The study also revealed where in the country we’re most savvy to the cost of goods, with people from Bristol correctly identifying the prices of six out of 10 items and Londoners only able to identify two. 

The item that people fared the worst at guessing the price of was two pints of semi skimmed milk, followed by a tin of baked beans and a dozen eggs. The remaining seven items among the 10 were a white sliced loaf, a tin of tuna, chocolate biscuits, a takeaway burger, a takeaway latte, a pint of lager and a pack of tea bags. 

Jacqueline Dewey, Managing Director at said: “It’s really important to keep a close eye on all spending, no matter how big or small. Good money management through regular budgeting is proven to help in the long term, whether you’re well off or trying to save.”

“Having to resort to credit cards or overdrafts to make ends meet can be bad news for your credit score. If you’re not able to keep up with repayments on the credit you use, your credit score could take a hit, meaning it may be harder to get credit when you really need it for bigger items like a car or a mortgage. Everyday spending can start to mount up if you’re not careful, but keeping an eye on your incomings and outgoings is one of the best things you can do for your credit score – and your bank balance!”

Separate your savings: Having all your money in one bank account makes it harder to track and manage. Consider splitting your money into three basic pots: short-term, long-term and emergencies (e.g. boiler break down). Often it’s helpful to aim for specific goals, so think of your long-term savings as your car or holiday fund. 

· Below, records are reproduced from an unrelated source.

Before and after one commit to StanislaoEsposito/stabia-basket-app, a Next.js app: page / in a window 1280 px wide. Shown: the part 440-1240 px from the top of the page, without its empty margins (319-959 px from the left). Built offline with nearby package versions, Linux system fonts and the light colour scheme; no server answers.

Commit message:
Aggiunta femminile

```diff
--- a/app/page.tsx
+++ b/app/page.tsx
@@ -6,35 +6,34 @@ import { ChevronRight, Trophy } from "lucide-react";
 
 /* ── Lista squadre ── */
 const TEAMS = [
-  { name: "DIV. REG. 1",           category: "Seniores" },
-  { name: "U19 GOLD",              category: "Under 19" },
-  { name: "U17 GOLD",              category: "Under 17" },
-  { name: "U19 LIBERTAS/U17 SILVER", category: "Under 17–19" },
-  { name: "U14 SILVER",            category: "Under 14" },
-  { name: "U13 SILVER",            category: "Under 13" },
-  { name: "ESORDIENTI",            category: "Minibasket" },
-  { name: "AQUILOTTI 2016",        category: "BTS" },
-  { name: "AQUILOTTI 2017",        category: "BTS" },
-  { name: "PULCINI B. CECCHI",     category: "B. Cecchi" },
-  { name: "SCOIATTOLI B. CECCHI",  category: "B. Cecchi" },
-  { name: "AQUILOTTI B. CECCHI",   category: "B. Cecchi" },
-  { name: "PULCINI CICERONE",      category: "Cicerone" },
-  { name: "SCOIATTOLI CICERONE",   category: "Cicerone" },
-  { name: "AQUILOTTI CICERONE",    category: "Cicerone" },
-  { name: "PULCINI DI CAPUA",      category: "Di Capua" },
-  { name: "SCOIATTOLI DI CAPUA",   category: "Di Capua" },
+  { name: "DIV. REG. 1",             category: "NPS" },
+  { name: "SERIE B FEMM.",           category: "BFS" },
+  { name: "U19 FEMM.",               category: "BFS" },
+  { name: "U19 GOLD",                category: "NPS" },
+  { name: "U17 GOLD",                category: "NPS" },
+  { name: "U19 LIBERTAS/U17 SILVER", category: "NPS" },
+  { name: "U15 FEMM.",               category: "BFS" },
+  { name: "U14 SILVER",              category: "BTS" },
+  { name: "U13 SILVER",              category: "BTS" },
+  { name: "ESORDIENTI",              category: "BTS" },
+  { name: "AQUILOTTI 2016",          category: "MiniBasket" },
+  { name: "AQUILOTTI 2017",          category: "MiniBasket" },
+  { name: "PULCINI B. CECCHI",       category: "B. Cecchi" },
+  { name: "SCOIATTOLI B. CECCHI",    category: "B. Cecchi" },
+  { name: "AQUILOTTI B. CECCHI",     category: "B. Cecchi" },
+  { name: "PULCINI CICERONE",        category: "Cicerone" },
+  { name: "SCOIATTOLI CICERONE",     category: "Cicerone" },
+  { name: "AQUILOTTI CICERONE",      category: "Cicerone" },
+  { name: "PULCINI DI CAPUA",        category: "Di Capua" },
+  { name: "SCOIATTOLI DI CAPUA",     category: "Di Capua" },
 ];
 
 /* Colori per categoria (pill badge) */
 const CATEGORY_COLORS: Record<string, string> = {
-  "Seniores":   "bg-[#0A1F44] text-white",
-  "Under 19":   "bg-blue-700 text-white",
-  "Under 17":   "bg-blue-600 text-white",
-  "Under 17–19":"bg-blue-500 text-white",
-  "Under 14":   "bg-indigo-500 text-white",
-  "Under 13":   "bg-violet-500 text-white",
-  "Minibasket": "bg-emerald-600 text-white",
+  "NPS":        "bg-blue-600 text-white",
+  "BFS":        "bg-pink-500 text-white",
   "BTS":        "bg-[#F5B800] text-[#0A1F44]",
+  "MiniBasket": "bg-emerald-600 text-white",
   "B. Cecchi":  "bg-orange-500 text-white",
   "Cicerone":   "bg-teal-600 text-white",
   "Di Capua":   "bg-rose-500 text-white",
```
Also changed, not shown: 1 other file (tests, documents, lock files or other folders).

Be credit-savvy: It’s actually good for your credit score to use your credit card a small amount each month – as long as you’re not overspending or missing payments. Keep to within approximately 25% of your credit limit and try to pay off in full each month – this shows you’re responsible with credit. If you find yourself using your credit card for small, every day purchases, it’s time to think about looking at all your incomings and outgoings and sticking to a budget to make sure you’re living within your means 

Tracking and budgeting: Establish a reasonable budget and stick to it. Try using a budgeting tool to help. There are free apps like Money Dashboard, as well as this tool from Citizens Advice. Find out your financial personality and get some top tips on saving with this quiz from Noddle.  

Pay in cash: Paying by credit and debit card is fast and easy but it can make it difficult to keep a close eye on expenditure, which can lead to nasty shocks at the end of the month. Why not take out your weekly budget in cash and leave the card at home? That way you can know exactly how much you have spent and there’s no way you can exceed your limit. 

Small cuts make big savings: A little extra planning and organisation, such as making your lunch at home, cutting down on takeaway coffees or walking instead of public transport can make a huge difference. If you spend £5 on lunch a day, this adds up to about £1000 a year. 

Save BEFORE you spend: A good way to start saving is to automate your savings by setting up a monthly direct debit for the day after you get paid. That way you don’t have to worry too much about putting away the money. You could also do this with your monthly bills so you know you can use what’s left over at your leisure. 

Credit check up: Keeping a close eye on your credit report at Noddle helps you keep track of your finances. When you check your credit score you get a snapshot of all your outstanding credit, such as mobile phone and energy bills, as well as credit cards, loans and mortgages, so you can see how much you owe and where any problems might arise. Go to to sign up.